[Web interface edit records]
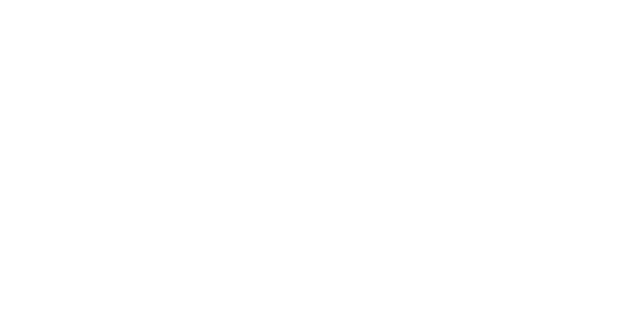
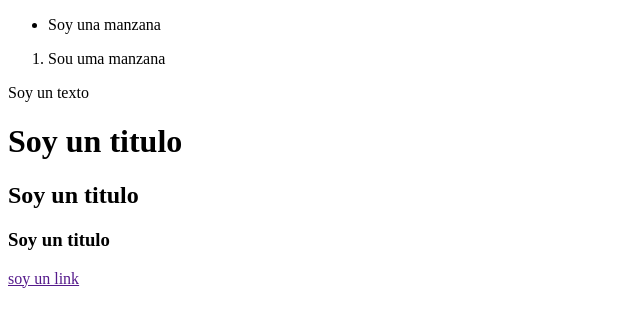
Before and after one commit to juandiego-93/HTML-CSS-Definitivo, a plain HTML site: page index.html in a window 1280 px wide. Shown: the whole page, without its empty margins (0-640 px from the left). Drawn offline with Linux system fonts and the light colour scheme.

Commit message:
clase-10

```diff
--- a/index.html
+++ b/index.html
@@ -9,7 +9,30 @@
         <link rel="stylesheet" href="./css/style.css">
     </head>
     <body>
+        <header>
+            <nav></nav>
+        </header>
+        <main>
+            <section>
+                <article>
 
+                </article>
+            </section>
+            <ul>
+                <li>Soy una manzana</li>
+            </ul>
+            <ol>
+                <li>Sou uma manzana</li>
+            </ol>
+        </main>
+        <footer>
+
+        </footer>
+        <p>Soy un texto</p>
+        <h1>Soy un titulo</h1>
+        <h2>Soy un titulo</h2>
+        <h3>Soy un titulo</h3>
+        <a href=""> soy un link</a>
+        <div></div>
     </body>
-
 </html>
```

Problem = Could you return all lines from the records that include the word "html"?

Answer to this exercise =
Before and after one commit to juandiego-93/HTML-CSS-Definitivo, a plain HTML site: page index.html in a window 1280 px wide. Shown: the whole page, without its empty margins (0-640 px from the left). Drawn offline with Linux system fonts and the light colour scheme.
--- a/index.html
+++ b/index.html
 </html>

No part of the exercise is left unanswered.